(SOURCE MATERIAL)

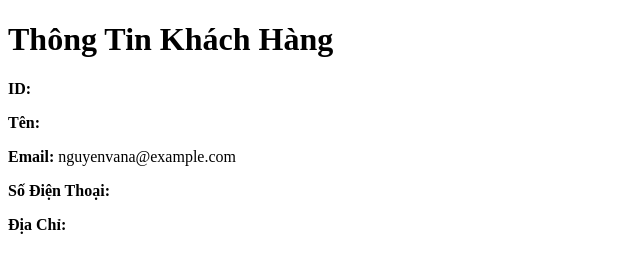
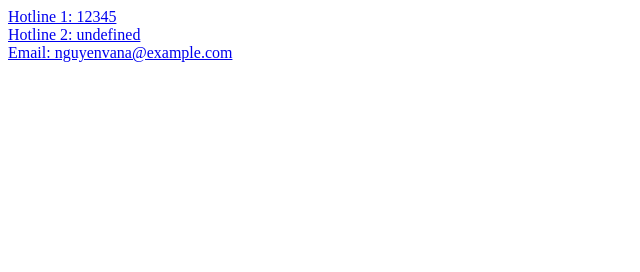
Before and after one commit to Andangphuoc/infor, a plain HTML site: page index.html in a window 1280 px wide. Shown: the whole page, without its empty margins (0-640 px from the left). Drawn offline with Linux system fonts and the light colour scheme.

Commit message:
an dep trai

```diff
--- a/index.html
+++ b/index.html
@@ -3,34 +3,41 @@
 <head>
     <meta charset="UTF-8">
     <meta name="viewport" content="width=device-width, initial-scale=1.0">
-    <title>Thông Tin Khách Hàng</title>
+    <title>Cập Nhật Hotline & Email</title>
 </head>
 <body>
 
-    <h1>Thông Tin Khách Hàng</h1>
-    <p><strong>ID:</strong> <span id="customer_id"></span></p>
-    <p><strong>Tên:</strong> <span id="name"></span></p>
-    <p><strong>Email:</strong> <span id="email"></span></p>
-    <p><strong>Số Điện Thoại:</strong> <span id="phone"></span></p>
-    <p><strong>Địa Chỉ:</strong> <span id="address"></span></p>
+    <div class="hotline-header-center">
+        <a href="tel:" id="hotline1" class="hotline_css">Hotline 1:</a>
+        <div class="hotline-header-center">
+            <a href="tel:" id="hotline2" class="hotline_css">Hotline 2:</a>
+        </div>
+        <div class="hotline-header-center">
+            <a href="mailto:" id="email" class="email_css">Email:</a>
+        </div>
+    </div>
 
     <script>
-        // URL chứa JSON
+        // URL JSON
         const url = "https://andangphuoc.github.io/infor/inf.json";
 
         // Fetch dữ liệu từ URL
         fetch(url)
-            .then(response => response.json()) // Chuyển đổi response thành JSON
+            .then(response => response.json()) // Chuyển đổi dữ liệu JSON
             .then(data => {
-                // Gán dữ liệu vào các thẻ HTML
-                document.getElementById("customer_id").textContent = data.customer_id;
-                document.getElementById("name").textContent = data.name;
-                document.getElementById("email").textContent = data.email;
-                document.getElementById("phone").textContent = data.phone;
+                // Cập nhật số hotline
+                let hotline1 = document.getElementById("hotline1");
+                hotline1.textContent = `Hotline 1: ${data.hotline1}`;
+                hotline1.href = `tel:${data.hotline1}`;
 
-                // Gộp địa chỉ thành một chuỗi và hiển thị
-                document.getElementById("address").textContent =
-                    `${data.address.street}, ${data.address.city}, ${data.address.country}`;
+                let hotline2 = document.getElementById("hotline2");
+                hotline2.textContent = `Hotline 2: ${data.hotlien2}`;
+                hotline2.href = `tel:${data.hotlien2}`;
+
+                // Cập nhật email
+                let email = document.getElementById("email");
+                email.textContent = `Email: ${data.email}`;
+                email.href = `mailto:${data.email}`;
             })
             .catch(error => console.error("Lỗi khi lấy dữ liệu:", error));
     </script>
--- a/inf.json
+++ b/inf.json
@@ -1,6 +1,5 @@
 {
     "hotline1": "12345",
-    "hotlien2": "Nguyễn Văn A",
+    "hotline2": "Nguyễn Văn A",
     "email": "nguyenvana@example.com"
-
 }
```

(TASK BRIEF)
Copy out each record shown above without alteration, skipping any picture.

(ANSWER SECTION)
Before and after one commit to Andangphuoc/infor, a plain HTML site: page index.html in a window 1280 px wide. Shown: the whole page, without its empty margins (0-640 px from the left). Drawn offline with Linux system fonts and the light colour scheme.

Commit message:
an dep trai

```diff
--- a/index.html
+++ b/index.html
@@ -3,34 +3,41 @@
 <head>
     <meta charset="UTF-8">
     <meta name="viewport" content="width=device-width, initial-scale=1.0">
-    <title>Thông Tin Khách Hàng</title>
+    <title>Cập Nhật Hotline & Email</title>
 </head>
 <body>
 
-    <h1>Thông Tin Khách Hàng</h1>
-    <p><strong>ID:</strong> <span id="customer_id"></span></p>
-    <p><strong>Tên:</strong> <span id="name"></span></p>
-    <p><strong>Email:</strong> <span id="email"></span></p>
-    <p><strong>Số Điện Thoại:</strong> <span id="phone"></span></p>
-    <p><strong>Địa Chỉ:</strong> <span id="address"></span></p>
+    <div class="hotline-header-center">
+        <a href="tel:" id="hotline1" class="hotline_css">Hotline 1:</a>
+        <div class="hotline-header-center">
+            <a href="tel:" id="hotline2" class="hotline_css">Hotline 2:</a>
+        </div>
+        <div class="hotline-header-center">
+            <a href="mailto:" id="email" class="email_css">Email:</a>
+        </div>
+    </div>
 
     <script>
-        // URL chứa JSON
+        // URL JSON
         const url = "https://andangphuoc.github.io/infor/inf.json";
 
         // Fetch dữ liệu từ URL
         fetch(url)
-            .then(response => response.json()) // Chuyển đổi response thành JSON
+            .then(response => response.json()) // Chuyển đổi dữ liệu JSON
             .then(data => {
-                // Gán dữ liệu vào các thẻ HTML
-                document.getElementById("customer_id").textContent = data.customer_id;
-                document.getElementById("name").textContent = data.name;
-                document.getElementById("email").textContent = data.email;
-                document.getElementById("phone").textContent = data.phone;
+                // Cập nhật số hotline
+                let hotline1 = document.getElementById("hotline1");
+                hotline1.textContent = `Hotline 1: ${data.hotline1}`;
+                hotline1.href = `tel:${data.hotline1}`;
 
-                // Gộp địa chỉ thành một chuỗi và hiển thị
-                document.getElementById("address").textContent =
-                    `${data.address.street}, ${data.address.city}, ${data.address.country}`;
+                let hotline2 = document.getElementById("hotline2");
+                hotline2.textContent = `Hotline 2: ${data.hotlien2}`;
+                hotline2.href = `tel:${data.hotlien2}`;
+
+                // Cập nhật email
+                let email = document.getElementById("email");
+                email.textContent = `Email: ${data.email}`;
+                email.href = `mailto:${data.email}`;
             })
             .catch(error => console.error("Lỗi khi lấy dữ liệu:", error));
     </script>
--- a/inf.json
+++ b/inf.json
@@ -1,6 +1,5 @@
 {
     "hotline1": "12345",
-    "hotlien2": "Nguyễn Văn A",
+    "hotline2": "Nguyễn Văn A",
     "email": "nguyenvana@example.com"
-
 }
```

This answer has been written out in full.